Even for those who, like me, had the privilege of being able to continue working during the pandemic, the impact was still very intense. We had to learn to work differently, with new systems and unfamiliar dynamics, and we were not ready. But changes, however disorienting, always teach us something and there is always something positive in learning. 
Today, undoubtedly, people's approach to work and their motivations for seeking a first job or changing jobs are different. The market is filled with more resourceful workers with excellent CVs and a strong desire to stand out. Smart working has arrived, habits have changed and probably what many considered a priority until recently, is no longer so. 
One new challenge for companies is managing the speed at which everything happens. The attraction and retention policies that we now have to redesign quickly to keep in line with this change can no longer be based only on financial aspects. Today's employees are looking for a welcoming environment, clear and well-defined trajectories for training and growth, flexibility and a fair work-life balance. They feel they can choose between many opportunities, and the principle of a permanent contract as a key element is gradually losing its importance. 
The propensity of people to change jobs more often is increasing, there is a growing focus on a company's values and the consistency of the company's choices with these values. 
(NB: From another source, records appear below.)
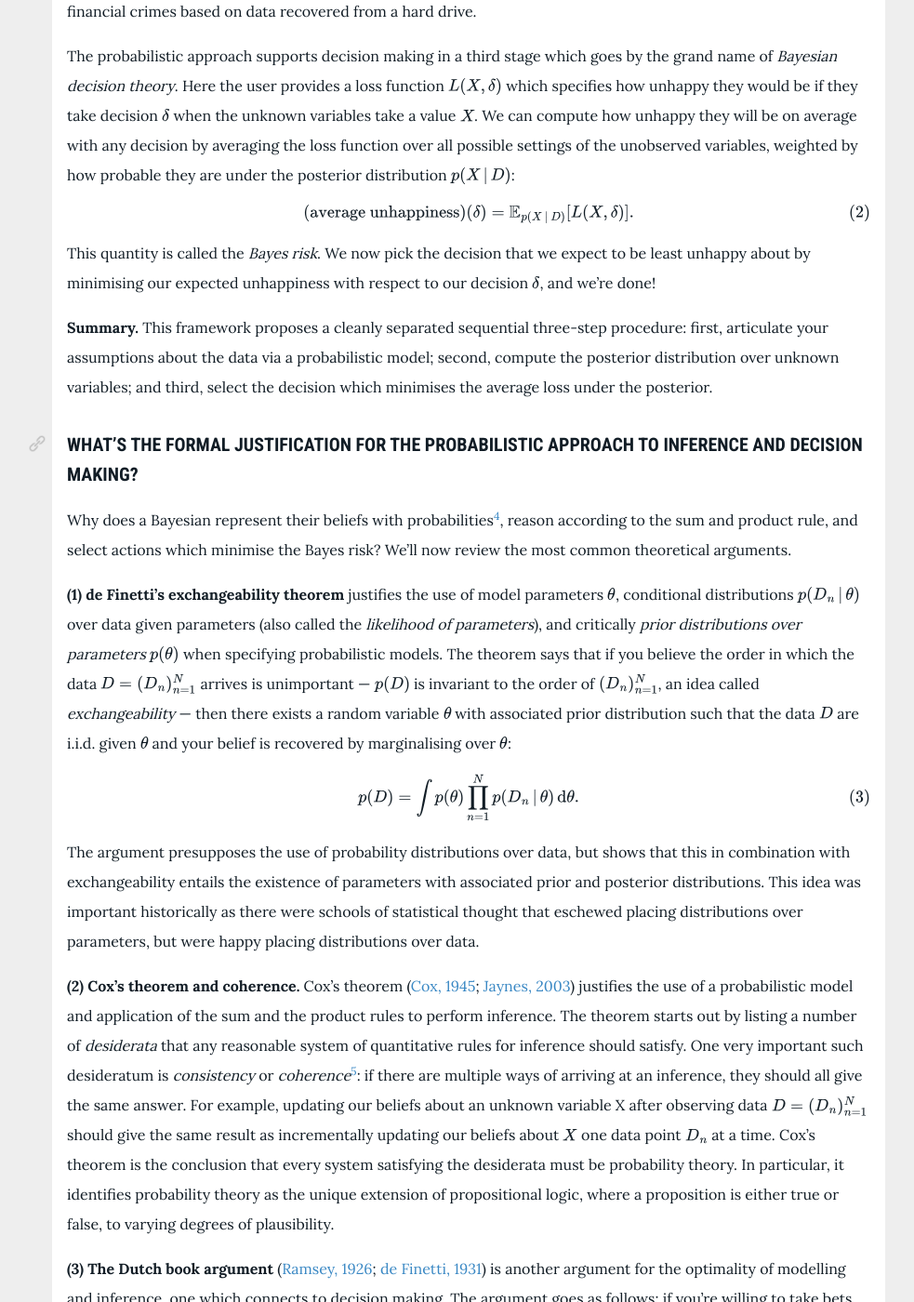
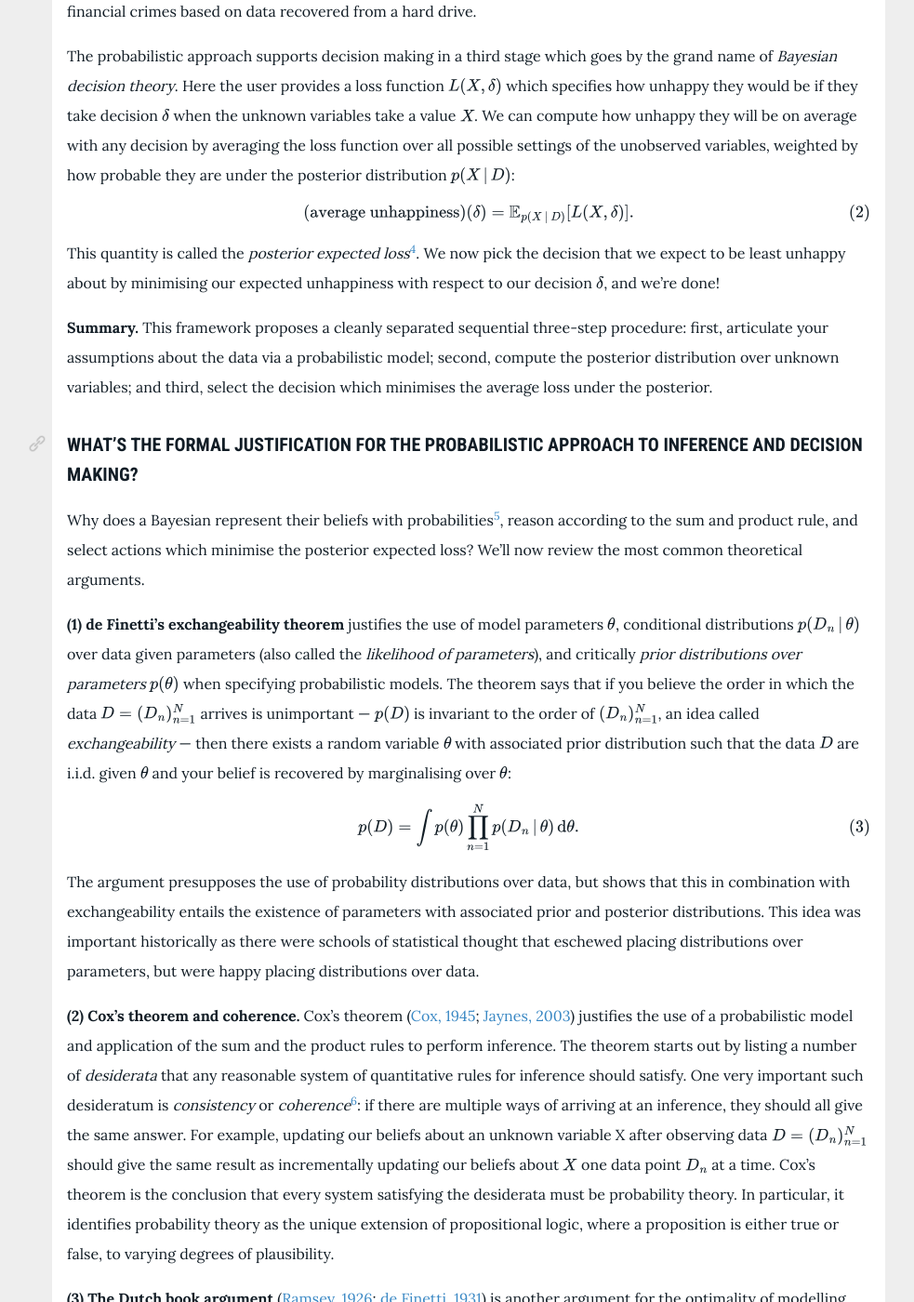
Before and after one commit to mlg-blog/mlg-blog.github.io, a Jekyll site: the page built from _posts/2021-03-31-what-keeps-a-bayesian-awake-at-night-part-1.md, in a window 1280 px wide and 1400 px high, scrolled down 2134 px. Shown: the whole window at 93% size, without its empty margins (136-1119 px from the left). Built offline with Jekyll 4.4.1, drawn with Linux system fonts in a browser that asks for light colours; comment, search, counter and statistics services are not loaded; some of the changed text lies outside the part shown.

Commit message:
Fix mistake found by Corey Yanofsky

```diff
--- a/_posts/2021-03-31-what-keeps-a-bayesian-awake-at-night-part-1.md
+++ b/_posts/2021-03-31-what-keeps-a-bayesian-awake-at-night-part-1.md
@@ -55,13 +55,13 @@ The probabilistic approach supports decision making in a third stage which goes
     (\text{average unhappiness})(\delta) = \E_{p(X \cond D)}[L(X, \delta)].
 \end{equation}
 
-This quantity is called the *Bayes risk*. We now pick the decision that we expect to be least unhappy about by minimising our expected unhappiness with respect to our decision $\delta$, and we're done!
+This quantity is called the *posterior expected loss*[^7]. We now pick the decision that we expect to be least unhappy about by minimising our expected unhappiness with respect to our decision $\delta$, and we're done!
 
 **Summary.** This framework proposes a cleanly separated sequential three-step procedure: first, articulate your assumptions about the data via a probabilistic model; second, compute the posterior distribution over unknown variables; and third, select the decision which minimises the average loss under the posterior.
 
 ## What's the formal justification for the probabilistic approach to inference and decision making?
 
-Why does a Bayesian represent their beliefs with probabilities[^4], reason according to the sum and product rule, and select actions which minimise the Bayes risk? We'll now review the most common theoretical arguments.
+Why does a Bayesian represent their beliefs with probabilities[^4], reason according to the sum and product rule, and select actions which minimise the posterior expected loss? We'll now review the most common theoretical arguments.
 
 **(1) de Finetti's exchangeability theorem** justifies the use of model parameters $\theta$, conditional distributions $p(D_n \cond \theta)$ over data given parameters (also called the *likelihood of parameters*), and critically *prior distributions over parameters* $p(\theta)$ when specifying probabilistic models. The theorem says that if you believe the order in which the data $D = (D_n)\_{n=1}^N$ arrives is unimportant --- $p(D)$ is invariant to the order of $(D_n)\_{n=1}^N$, an idea called *exchangeability* --- then there exists a random variable $\theta$ with associated prior distribution such that the data $D$ are i.i.d. given $\theta$ and your belief is recovered by marginalising over $\theta$:
 
@@ -104,6 +104,8 @@ It is striking that a number of arguments based on a diversity of desirable prop
 
 [^3]: Parameters are distinguished from variables by asking what happens as we see more data: variables get more numerous, parameters do not.
 
+[^7]: We previously incorrectly called the posterior expected loss the *Bayes risk*. Thanks to Corey Yanofsky for pointing out the mistake.
+
 [^4]: That probabilities represent degrees of belief is only one interpretation of probability. For example, in *Probability, Statistics, and Truth* ([Von Mises, 1928](https://store.doverpublications.com/0486242145.html)), von Mises argues that probability concerns limiting frequencies of repeating events. In this view and contrary to the Bayesian view, it is meaningless to talk about the probability of a one-off event: it is not possible to repeatedly sample that one-off event, which means that it doesn't have a limiting frequency.
 
 [^5]: Consistency also has another specific technical meaning in statistics, so we will use the term coherence in what follows.
--- a/_posts/2021-03-31-what-keeps-a-bayesian-awake-at-night-part-2.md
+++ b/_posts/2021-03-31-what-keeps-a-bayesian-awake-at-night-part-2.md
@@ -36,7 +36,7 @@ We have seen that probability theory and Bayesian decision theory are usually ju
 
 **(3) The Dutch book argument** tells us that any coherent actor should use probability to express their beliefs, but the argument leaves the door open as to how the actor should update their beliefs in light of new evidence ([Hacking, 1976](https://doi.org/10.1086/288169)). This is because the standard Dutch book setup is *static*: it does not involve a step where beliefs are updated on the basis of new information. That Bayes' rule should be used for this purpose requires additional assumptions. *Dynamic* alternatives of the Dutch book argument attempt to fix this flaw, but again the force of the argument is diminished and open to criticism ([Skyrms, 1987](https://doi.org/10.1086/289350)).[^4]
 
-**(4) Savage's theorem** guarantees a nearly unique loss function (unique up to an affine transform) and a unique probability, which together form the Bayes risk. The troubling aspect of Savage's theorem is that the constructed loss function depends *only* on the outcome of a decision, and Savage's axioms imply that outcomes of decisions have a value which is independent of the state of the world ([Karni, 2005](http://www.econ2.jhu.edu/people/Karni/savageseu.pdf)). As [Wakker & Zank (1998)](https://doi.org/10.1287/moor.24.1.8) remark, this disentanglement can be undesirable. They give the example of health insurance, where the value of money depends on sickness or health. If the loss function is allowed to depend on other aspects of the world, then the probability constructed by the theorem is no longer unique ([Karni, 2005](http://www.econ2.jhu.edu/people/Karni/savageseu.pdf)). For this reason, [Karni (2005)](http://www.econ2.jhu.edu/people/Karni/savageseu.pdf) argues that the probability constructed by the theorem is arbitrary and thus cannot realistically represent the decision maker's beliefs.
+**(4) Savage's theorem** guarantees a nearly unique loss function (unique up to an affine transform) and a unique probability, which together form the expected loss. The troubling aspect of Savage's theorem is that the constructed loss function depends *only* on the outcome of a decision, and Savage's axioms imply that outcomes of decisions have a value which is independent of the state of the world ([Karni, 2005](http://www.econ2.jhu.edu/people/Karni/savageseu.pdf)). As [Wakker & Zank (1998)](https://doi.org/10.1287/moor.24.1.8) remark, this disentanglement can be undesirable. They give the example of health insurance, where the value of money depends on sickness or health. If the loss function is allowed to depend on other aspects of the world, then the probability constructed by the theorem is no longer unique ([Karni, 2005](http://www.econ2.jhu.edu/people/Karni/savageseu.pdf)). For this reason, [Karni (2005)](http://www.econ2.jhu.edu/people/Karni/savageseu.pdf) argues that the probability constructed by the theorem is arbitrary and thus cannot realistically represent the decision maker's beliefs.
 
 **(5) Doob's consistency theorem**, the **(6) optimality of Bayesian predictions** and **(7) Wald's theorem** are all only unit tests: how reassured should we really be that Bayesian inference passes them? It is not clear that the guarantees on the optimality of Bayesian predictions are the guarantees you care about. For example, typically we're faced with a single dataset and care only about performance on it alone, rather than the average performance across many potential datasets. Similarly, the admissibility of a decision rule in Wald's theorem is desirable but not sufficient: indeed, there are admissible estimators that are not reasonable.[^5] Doob's consistency theorem also suffers from subtle theoretical issues ([Diaconis & Freedman, 1986](https://doi.org/10.1214/aos/1176349830)), which we discuss below in the context of model mismatch.
 
```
What is your advice to those working or wanting to work in human resources?

There are many different HR roles, and many cannot easily be compared in terms of competences, but there are certainly a few characteristics that I believe no HR person can do without.
Problem solving is key; many of the problems in the company will arrive sooner or later in one of the HR departments.
A piece of advice for those who want to work in human resources? You need to be able to communicate effectively with people, to be able to listen and sometimes to grasp what is not being said, to learn how to manage conflicts by trying to be proactive. 
A strong capacity for adaptability is absolutely essential, you need to get used to a market that is changing at lightning speed, and you need to have an innovative approach and a penchant for continuous training.
For those already in HR, my advice is to act as facilitators of change. The traditional way of doing our job can now be accelerated by digital platforms or automated by new tools such as artificial intelligence. At first  this can be perplexing, but we have to believe that technology is now one of the key levers for responding to people's current needs and improving their quality of working life.  

Do you have a message to share?

The world of work is constantly changing: different people of different ages and orientations working together to pursue common goals. We should help to create a new working environment that draws on established methods, but that is oriented towards change and innovation.